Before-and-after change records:
· · · ·

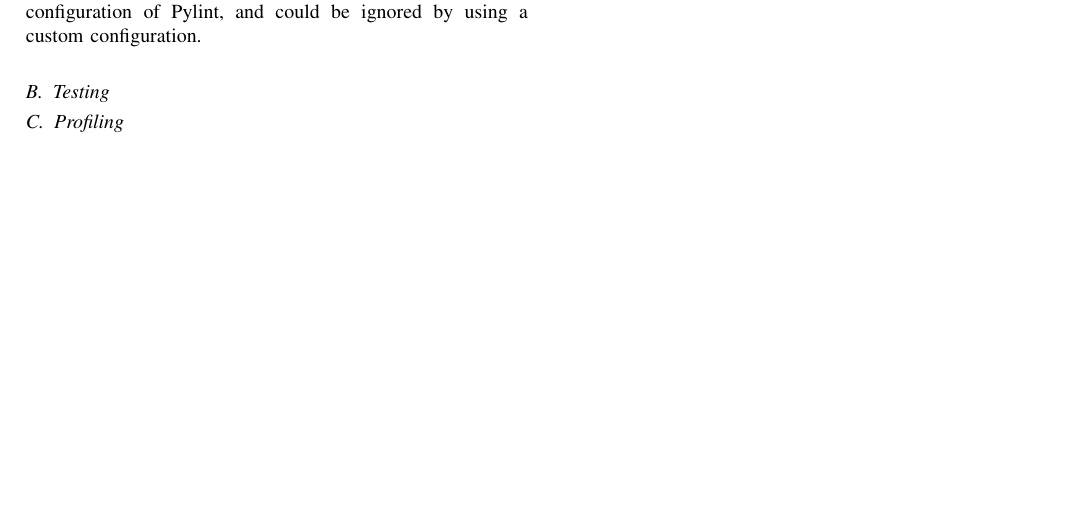
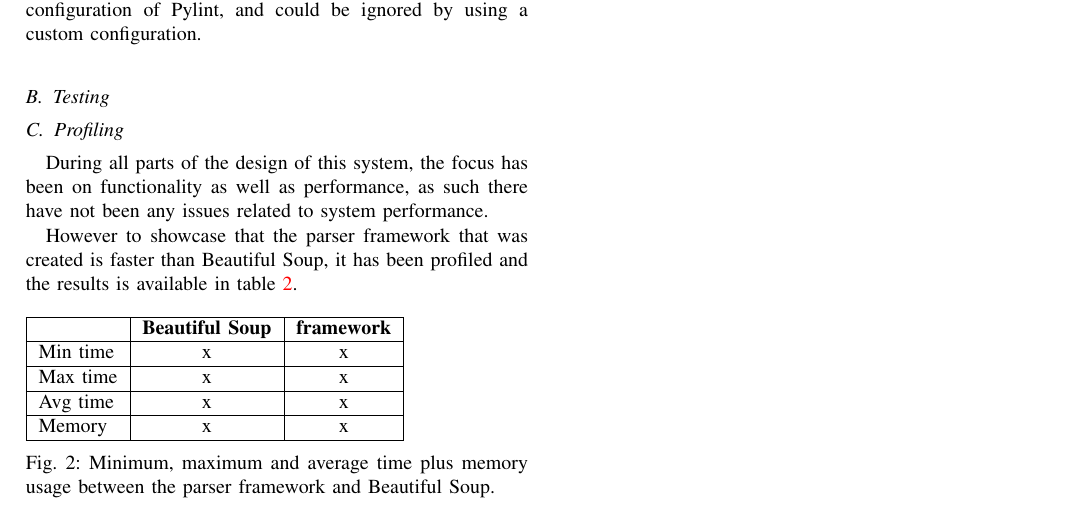
Before and after one commit to steffen-karlsson/tp, a LaTeX paper (report/report.tex): part of page 2 of 2, cut so that both start at the same text, the shorter picture padded with empty space. Compiled offline with pdfLaTeX.

Commit message:
profling

```diff
--- a/report/report.tex
+++ b/report/report.tex
@@ -83,10 +81,23 @@ All code in the system has been checked with \href{http://www.pylint.org/}{\text
 
 
 \subsection{Profiling}
+During all parts of the design of this system, the focus has been on functionality as well as performance, as such there have not been any issues related to system performance.
 
+However to showcase that the parser framework that was created is faster than Beautiful Soup, it has been profiled and the results is available in table \ref{fig:profiling}.
+
+\begin{figure}[!h]
+	\begin{tabular}{ | l | c | c | }
+  		\hline
+   		 & \textbf{Beautiful Soup} & \textbf{framework} \\ \hline
+  		Min time & x & x \\ \hline
+  		Max time & x & x \\ \hline
+  		Avg time & x & x \\ \hline
+  		Memory & x & x \\ \hline
+	\end{tabular}
+	\caption{Minimum, maximum and average time plus memory usage between the parser framework and Beautiful Soup. \label{fig:profiling}}
+\end{figure}
 
 \section{Discussion}
-
 
 \section{Conclusion}
 
```
Also changed, not shown: report/report.tex (4 more changed lines).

· · · ·

→ **Exercise instructions**:
Where does the string "with" appear in the records above? Return every line that holds it.

→ **Problem solution**:
Before and after one commit to steffen-karlsson/tp, a LaTeX paper (report/report.tex): part of page 2 of 2, cut so that both start at the same text, the shorter picture padded with empty space. Compiled offline with pdfLaTeX.
@@ -83,10 +81,23 @@ All code in the system has been checked with \href{http://www.pylint.org/}{\text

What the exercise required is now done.